Tuesday was a particular highlight this week because I was able to spend the full day on Auckland’s North Shore at Devonport Naval Base, the home of the Royal New Zealand Navy. I toured the facilities, visited the worldclass Sea Safety Training Squadron, and watched the impressive bridge simulators in action. I was also lucky to see HMNZS Canterbury return to port from its month-long Pacific Partnership deployment.
Pacific Partnership is an annual humanitarian mission led by the US Navy’s Pacific Fleet. Inspired in part by the Indian Ocean tsunami of 2004, Pacific Partnership is intended to ensure that the United States and other nations are better coordinated to respond to future disasters in the Pacific region.
At stops along its route, Pacific Partnership trains local forces in disaster relief, works with local and international relief organizations on emergency response plans, and provides medical care and construction aid to local communities. The past five missions have served 300,000 patients in 13 countries and participated in 130 engineering projects.
This year Pacific Partnership will make stops in Tonga, Vanuatu, Papua New Guinea, Timor Leste, and the Federated States of Micronesia. USS Cleveland will be joined along the way by ships from Australia and Japan, a helicopter crew from France, and specialized teams from Canada, Singapore, and Spain.
Also joining Pacific Partnership, for the first time, was a Royal New Zealand Navy ship, HMNZS Canterbury. Canterbury met Cleveland in Tonga and participated in humanitarian aid and disaster relief activities in Tonga and Vanuatu, working alongside American, Australian, French, Tongan, and ni-Vanuatu partners.
In another first, my friend US Commodore Jesse Wilson transferred his command from Cleveland to Canterbury, and led the Vanuatu portion of Pacific Partnership from onboard Canterbury. Certain other personnel and sailors also traded places between the two ships and carried out a number of humanitarian interoperability exercises.
The reports that I’ve gotten from my Kiwi and American friends have been unanimous in praising the warmth, ease, and impact of the collaboration. And I know that a lot of value was added in Tonga and Vanuatu because of how well we worked together during the mission.
The Wellington Declaration signed by Minister McCully and Secretary Clinton last November committed our two countries to a variety of shared goals, including accelerating practical cooperation in the Pacific region. Pacific Partnership 2011 is one of the significant, tangible steps already being taken to bring the Wellington Declaration commitments fully to life. With many more to come.

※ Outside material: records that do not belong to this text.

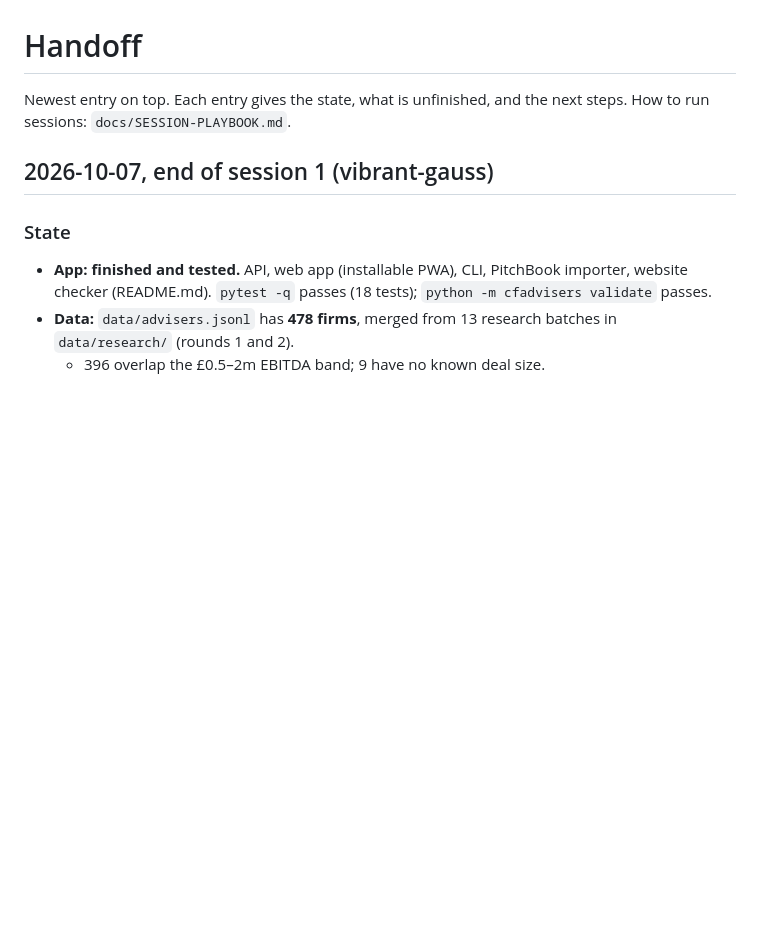
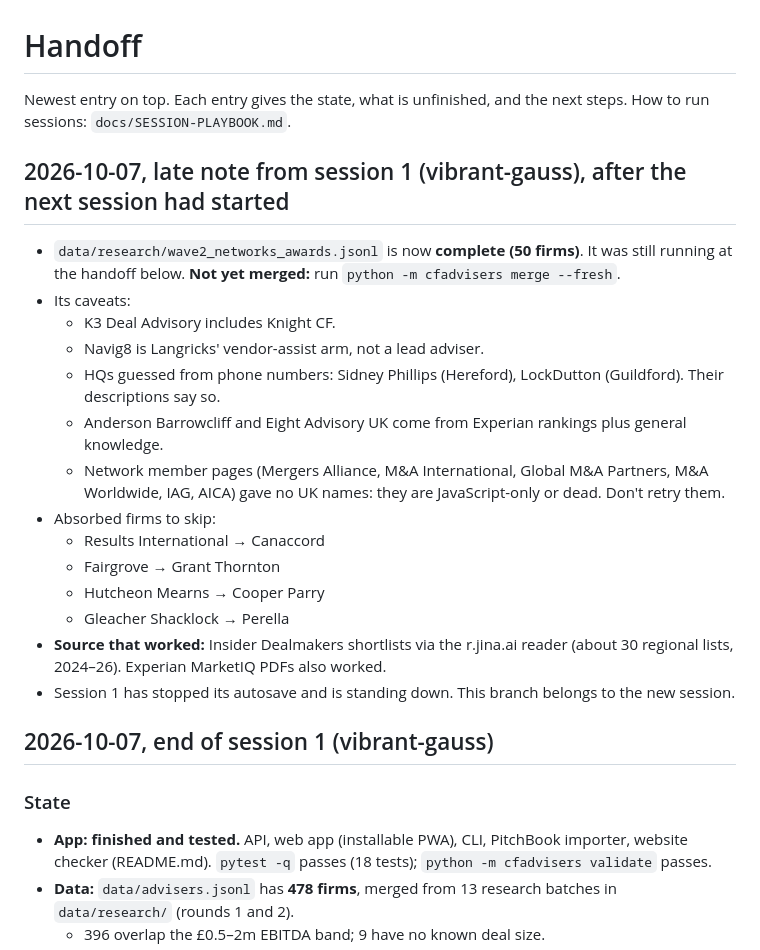
Before and after one commit to sparkember2026/cfadvisers, a Markdown page: docs/HANDOFF.md, the part around the change. GitHub-like rendering; blank space fills up the shorter version.

Commit message:
Networks/awards research batch complete (50 firms, not merged); handoff note from session 1
Co-Authored-By: Claude Opus 5.5 <noreply@anthropic.com>
Claude-Session: https://claude.ai/code/session_01Xsr95kVb3nxnjzhXc4R1XC

```diff
--- a/docs/HANDOFF.md
+++ b/docs/HANDOFF.md
@@ -2,6 +2,25 @@
 
 Newest entry on top. Each entry gives the state, what is unfinished, and the next steps. How to run sessions:
 `docs/SESSION-PLAYBOOK.md`.
+
+## 2026-10-07, late note from session 1 (vibrant-gauss), after the next session had started
+- `data/research/wave2_networks_awards.jsonl` is now **complete (50 firms)**. It was still running at the
+  handoff below. **Not yet merged:** run `python -m cfadvisers merge --fresh`.
+- Its caveats:
+  - K3 Deal Advisory includes Knight CF.
+  - Navig8 is Langricks' vendor-assist arm, not a lead adviser.
+  - HQs guessed from phone numbers: Sidney Phillips (Hereford), LockDutton (Guildford). Their descriptions say so.
+  - Anderson Barrowcliff and Eight Advisory UK come from Experian rankings plus general knowledge.
+  - Network member pages (Mergers Alliance, M&A International, Global M&A Partners, M&A Worldwide, IAG,
+    AICA) gave no UK names: they are JavaScript-only or dead. Don't retry them.
+- Absorbed firms to skip:
+  - Results International → Canaccord
+  - Fairgrove → Grant Thornton
+  - Hutcheon Mearns → Cooper Parry
+  - Gleacher Shacklock → Perella
+- **Source that worked:** Insider Dealmakers shortlists via the r.jina.ai reader (about 30 regional
+  lists, 2024–26). Experian MarketIQ PDFs also worked.
+- Session 1 has stopped its autosave and is standing down. This branch belongs to the new session.
 
 ## 2026-10-07, end of session 1 (vibrant-gauss)
 
```
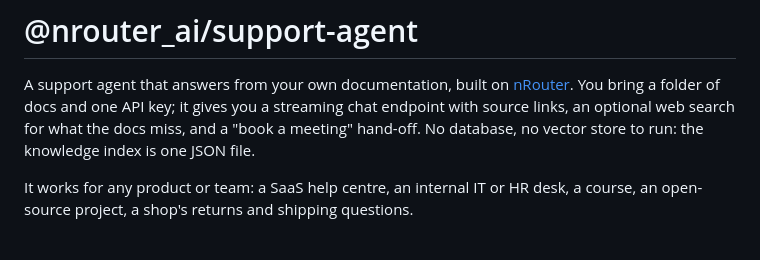
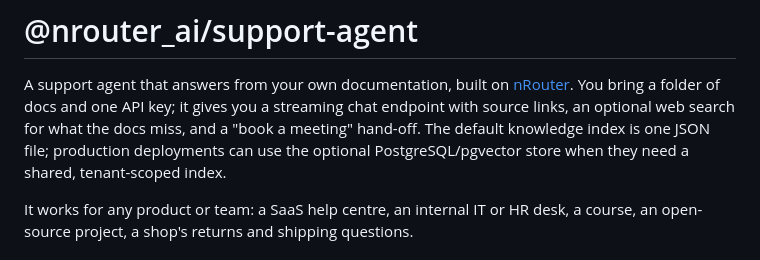
Before and after one commit to Diptesh2006/customer-support-agent, a Markdown page: README.md, the part around one of its changes. Rendered like a GitHub page.

```diff
--- a/README.md
+++ b/README.md
@@ -2,8 +2,9 @@
 
 A support agent that answers from your own documentation, built on [nRouter](https://nrouter.ai).
 You bring a folder of docs and one API key; it gives you a streaming chat endpoint with source
-links, an optional web search for what the docs miss, and a "book a meeting" hand-off. No database,
-no vector store to run: the knowledge index is one JSON file.
+links, an optional web search for what the docs miss, and a "book a meeting" hand-off. The default
+knowledge index is one JSON file; production deployments can use the optional PostgreSQL/pgvector
+store when they need a shared, tenant-scoped index.
 
 It works for any product or team: a SaaS help centre, an internal IT or HR desk, a course, an
 open-source project, a shop's returns and shipping questions.
```
Also changed, not shown: other parts of README.md (+57 -0 lines).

I am a great admirer of Pacific Partnership. It fosters mutual understanding and respect by providing the means for people of various nations to work shoulder-to-shoulder on essential, practical tasks. It brings people together to help other people. Everyone involved both teaches and learns. The result is that everyone is better prepared to deal with challenges in the future.
I’m delighted that Canterbury participated in Pacific Partnership this year. Kiwi medical officers have served with distinction in prior Pacific Partnership missions aboard US ships. However, the lessons learned from having ships and full crews work together in disaster relief and humanitarian exercises are invaluable.
If you would like to follow the rest of the mission, please check out Pacific Partnership’s blog and/or Facebook page. I’ve been enjoying both since Cleveland set sail from Pearl Harbor, Hawaii on April 5th.